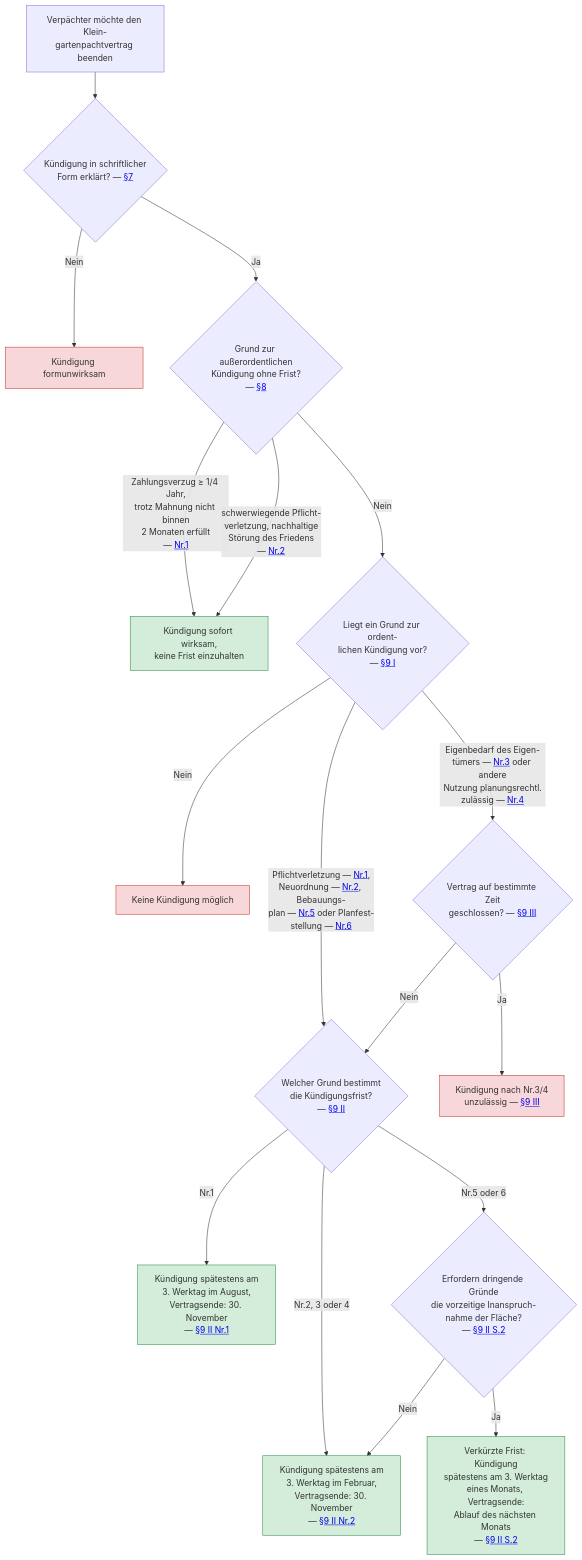
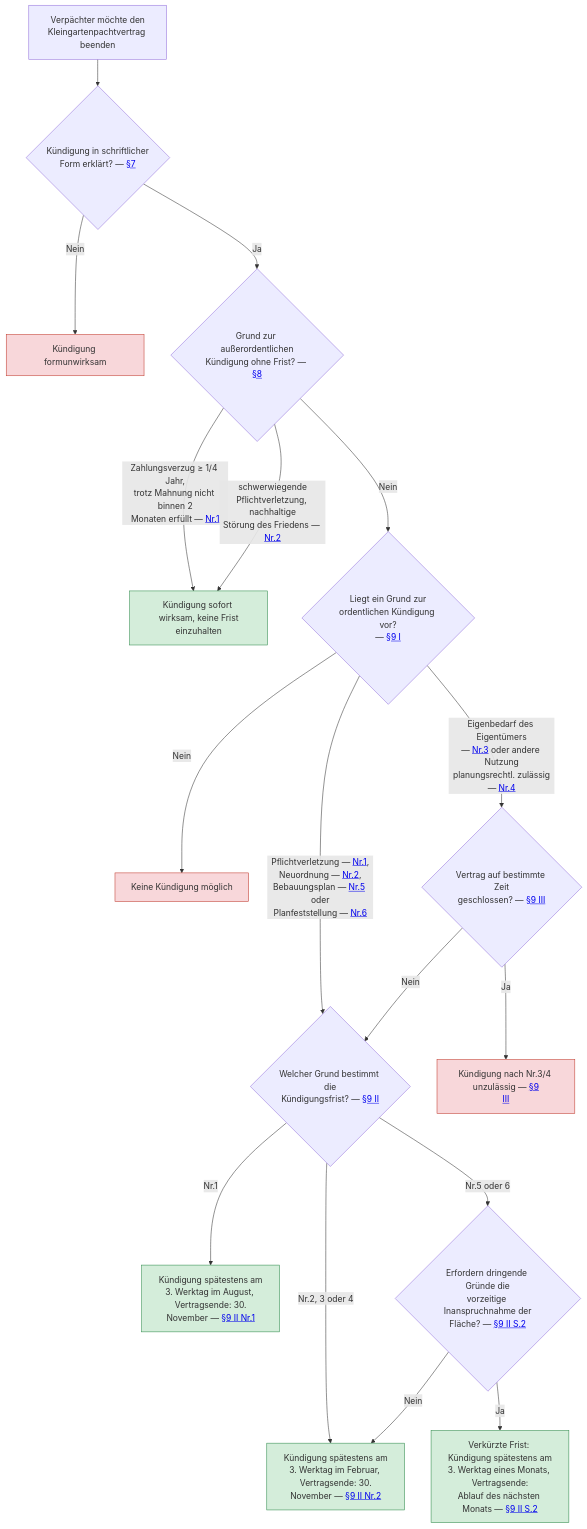
The diagram in src/content/ki-visualisierungen/BKleingG/kuendigungsarten.mmd (digitalservicebund/zfl-website), drawn with Mermaid before and after one commit. The commit also changed 167 other files, not shown here.

Commit message:
refactor(ki-visualisierungen): re-flow older charts

```diff
--- a/src/content/ki-visualisierungen/BKleingG/kuendigungsarten.mmd
+++ b/src/content/ki-visualisierungen/BKleingG/kuendigungsarten.mmd
@@ -1,35 +1,35 @@
 ---
 summary: "Zeigt die Kündigungsarten des Kleingartenpachtvertrags durch den Verpächter, von der außerordentlichen Kündigung ohne Frist nach §8 bis zu den Gründen und Fristen der ordentlichen Kündigung nach §9 BKleingG."
 ---
 flowchart TD
-    A["Verpächter möchte den Klein-<br/>gartenpachtvertrag beenden"] --> Q0{"Kündigung in schriftlicher<br/>Form erklärt? — <a href='{{ELI}}#art-z7_abs-z' target='_blank' rel='noopener'>§7</a>"}
+    A["Verpächter möchte den<br/>Kleingartenpachtvertrag beenden"] --> Q0{"Kündigung in schriftlicher<br/>Form erklärt? — <a href='{{ELI}}#art-z7_abs-z' target='_blank' rel='noopener'>§7</a>"}
 
     Q0 -->|Nein| Z0["Kündigung formunwirksam"]
-    Q0 -->|Ja| Q1{"Grund zur außerordentlichen<br/>Kündigung ohne Frist?<br/>— <a href='{{ELI}}#art-z8_abs-z' target='_blank' rel='noopener'>§8</a>"}
+    Q0 -->|Ja| Q1{"Grund zur außerordentlichen<br/>Kündigung ohne Frist? — <a href='{{ELI}}#art-z8_abs-z' target='_blank' rel='noopener'>§8</a>"}
 
-    Q1 -->|"Zahlungsverzug ≥ 1/4 Jahr,<br/>trotz Mahnung nicht binnen<br/>2 Monaten erfüllt<br/>— <a href='{{ELI}}#art-z8_abs-z_inhalt-n1_liste-n1_listenelem-n1' target='_blank' rel='noopener'>Nr.1</a>"| Z1["Kündigung sofort wirksam,<br/>keine Frist einzuhalten"]
-    Q1 -->|"schwerwiegende Pflicht-<br/>verletzung, nachhaltige<br/>Störung des Friedens<br/>— <a href='{{ELI}}#art-z8_abs-z_inhalt-n1_liste-n1_listenelem-n2' target='_blank' rel='noopener'>Nr.2</a>"| Z1
+    Q1 -->|"Zahlungsverzug ≥ 1/4 Jahr,<br/>trotz Mahnung nicht binnen 2<br/>Monaten erfüllt — <a href='{{ELI}}#art-z8_abs-z_inhalt-n1_liste-n1_listenelem-n1' target='_blank' rel='noopener'>Nr.1</a>"| Z1["Kündigung sofort wirksam, keine Frist<br/>einzuhalten"]
+    Q1 -->|"schwerwiegende<br/>Pflichtverletzung, nachhaltige<br/>Störung des Friedens — <a href='{{ELI}}#art-z8_abs-z_inhalt-n1_liste-n1_listenelem-n2' target='_blank' rel='noopener'>Nr.2</a>"| Z1
 
-    Q1 -->|Nein| Q2{"Liegt ein Grund zur ordent-<br/>lichen Kündigung vor?<br/>— <a href='{{ELI}}#art-z9_abs-z1' target='_blank' rel='noopener'>§9 I</a>"}
+    Q1 -->|Nein| Q2{"Liegt ein Grund zur<br/>ordentlichen Kündigung vor?<br/>— <a href='{{ELI}}#art-z9_abs-z1' target='_blank' rel='noopener'>§9 I</a>"}
 
     Q2 -->|Nein| Z2["Keine Kündigung möglich"]
-    Q2 -->|"Eigenbedarf des Eigen-<br/>tümers — <a href='{{ELI}}#art-z9_abs-z1_inhalt-n1_liste-n1_listenelem-n3' target='_blank' rel='noopener'>Nr.3</a> oder andere<br/>Nutzung planungsrechtl.<br/>zulässig — <a href='{{ELI}}#art-z9_abs-z1_inhalt-n1_liste-n1_listenelem-n4' target='_blank' rel='noopener'>Nr.4</a>"| Q3{"Vertrag auf bestimmte Zeit<br/>geschlossen? — <a href='{{ELI}}#art-z9_abs-z3' target='_blank' rel='noopener'>§9 III</a>"}
-    Q2 -->|"Pflichtverletzung — <a href='{{ELI}}#art-z9_abs-z1_inhalt-n1_liste-n1_listenelem-n1' target='_blank' rel='noopener'>Nr.1</a>,<br/>Neuordnung — <a href='{{ELI}}#art-z9_abs-z1_inhalt-n1_liste-n1_listenelem-n2' target='_blank' rel='noopener'>Nr.2</a>, Bebauungs-<br/>plan — <a href='{{ELI}}#art-z9_abs-z1_inhalt-n1_liste-n1_listenelem-n5' target='_blank' rel='noopener'>Nr.5</a> oder Planfest-<br/>stellung — <a href='{{ELI}}#art-z9_abs-z1_inhalt-n1_liste-n1_listenelem-n6' target='_blank' rel='noopener'>Nr.6</a>"| Q4
+    Q2 -->|"Eigenbedarf des Eigentümers<br/>— <a href='{{ELI}}#art-z9_abs-z1_inhalt-n1_liste-n1_listenelem-n3' target='_blank' rel='noopener'>Nr.3</a> oder andere Nutzung<br/>planungsrechtl. zulässig<br/>— <a href='{{ELI}}#art-z9_abs-z1_inhalt-n1_liste-n1_listenelem-n4' target='_blank' rel='noopener'>Nr.4</a>"| Q3{"Vertrag auf bestimmte Zeit<br/>geschlossen? — <a href='{{ELI}}#art-z9_abs-z3' target='_blank' rel='noopener'>§9 III</a>"}
+    Q2 -->|"Pflichtverletzung — <a href='{{ELI}}#art-z9_abs-z1_inhalt-n1_liste-n1_listenelem-n1' target='_blank' rel='noopener'>Nr.1</a>,<br/>Neuordnung — <a href='{{ELI}}#art-z9_abs-z1_inhalt-n1_liste-n1_listenelem-n2' target='_blank' rel='noopener'>Nr.2</a>,<br/>Bebauungsplan — <a href='{{ELI}}#art-z9_abs-z1_inhalt-n1_liste-n1_listenelem-n5' target='_blank' rel='noopener'>Nr.5</a> oder<br/>Planfeststellung — <a href='{{ELI}}#art-z9_abs-z1_inhalt-n1_liste-n1_listenelem-n6' target='_blank' rel='noopener'>Nr.6</a>"| Q4
 
-    Q3 -->|Ja| Z3["Kündigung nach Nr.3/4<br/>unzulässig — <a href='{{ELI}}#art-z9_abs-z3' target='_blank' rel='noopener'>§9 III</a>"]
-    Q3 -->|Nein| Q4{"Welcher Grund bestimmt<br/>die Kündigungsfrist?<br/>— <a href='{{ELI}}#art-z9_abs-z2' target='_blank' rel='noopener'>§9 II</a>"}
+    Q3 -->|Ja| Z3["Kündigung nach Nr.3/4 unzulässig — <a href='{{ELI}}#art-z9_abs-z3' target='_blank' rel='noopener'>§9<br/>III</a>"]
+    Q3 -->|Nein| Q4{"Welcher Grund bestimmt die<br/>Kündigungsfrist? — <a href='{{ELI}}#art-z9_abs-z2' target='_blank' rel='noopener'>§9 II</a>"}
 
-    Q4 -->|Nr.1| F1["Kündigung spätestens am<br/>3. Werktag im August,<br/>Vertragsende: 30. November<br/>— <a href='{{ELI}}#art-z9_abs-z2_inhalt-n1_liste-n1_listenelem-n1' target='_blank' rel='noopener'>§9 II Nr.1</a>"]
-    Q4 -->|"Nr.2, 3 oder 4"| F2["Kündigung spätestens am<br/>3. Werktag im Februar,<br/>Vertragsende: 30. November<br/>— <a href='{{ELI}}#art-z9_abs-z2_inhalt-n1_liste-n1_listenelem-n2' target='_blank' rel='noopener'>§9 II Nr.2</a>"]
-    Q4 -->|"Nr.5 oder 6"| Q5{"Erfordern dringende Gründe<br/>die vorzeitige Inanspruch-<br/>nahme der Fläche?<br/>— <a href='{{ELI}}#art-z9_abs-z2_inhalt-n1_text-n2' target='_blank' rel='noopener'>§9 II S.2</a>"}
+    Q4 -->|Nr.1| F1["Kündigung spätestens am<br/>3. Werktag im August, Vertragsende: 30.<br/>November — <a href='{{ELI}}#art-z9_abs-z2_inhalt-n1_liste-n1_listenelem-n1' target='_blank' rel='noopener'>§9 II Nr.1</a>"]
+    Q4 -->|"Nr.2, 3 oder 4"| F2["Kündigung spätestens am<br/>3. Werktag im Februar, Vertragsende: 30.<br/>November — <a href='{{ELI}}#art-z9_abs-z2_inhalt-n1_liste-n1_listenelem-n2' target='_blank' rel='noopener'>§9 II Nr.2</a>"]
+    Q4 -->|"Nr.5 oder 6"| Q5{"Erfordern dringende Gründe die<br/>vorzeitige Inanspruchnahme der<br/>Fläche? — <a href='{{ELI}}#art-z9_abs-z2_inhalt-n1_text-n2' target='_blank' rel='noopener'>§9 II S.2</a>"}
 
     Q5 -->|Nein| F2
-    Q5 -->|Ja| F3["Verkürzte Frist: Kündigung<br/>spätestens am 3. Werktag<br/>eines Monats, Vertragsende:<br/>Ablauf des nächsten Monats<br/>— <a href='{{ELI}}#art-z9_abs-z2_inhalt-n1_text-n2' target='_blank' rel='noopener'>§9 II S.2</a>"]
+    Q5 -->|Ja| F3["Verkürzte Frist: Kündigung spätestens am<br/>3. Werktag eines Monats, Vertragsende:<br/>Ablauf des nächsten Monats — <a href='{{ELI}}#art-z9_abs-z2_inhalt-n1_text-n2' target='_blank' rel='noopener'>§9 II S.2</a>"]
 
     style Z0 fill:#f8d7da,stroke:#c0392b
     style Z1 fill:#d4edda,stroke:#2d8a4a
     style Z2 fill:#f8d7da,stroke:#c0392b
     style Z3 fill:#f8d7da,stroke:#c0392b
     style F1 fill:#d4edda,stroke:#2d8a4a
     style F2 fill:#d4edda,stroke:#2d8a4a
     style F3 fill:#d4edda,stroke:#2d8a4a
```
::::::::
_EXERCISE DETAILS:_ Find the lines above holding the word "ohne" and show them.

_WRITTEN ANSWER:_
 summary: "Zeigt die Kündigungsarten des Kleingartenpachtvertrags durch den Verpächter, von der außerordentlichen Kündigung ohne Frist nach §8 bis zu den Gründen und Fristen der ordentlichen Kündigung nach §9 BKleingG."
-    Q0 -->|Ja| Q1{"Grund zur außerordentlichen<br/>Kündigung ohne Frist?<br/>— <a href='{{ELI}}#art-z8_abs-z' target='_blank' rel='noopener'>§8</a>"}
+    Q0 -->|Ja| Q1{"Grund zur außerordentlichen<br/>Kündigung ohne Frist? — <a href='{{ELI}}#art-z8_abs-z' target='_blank' rel='noopener'>§8</a>"}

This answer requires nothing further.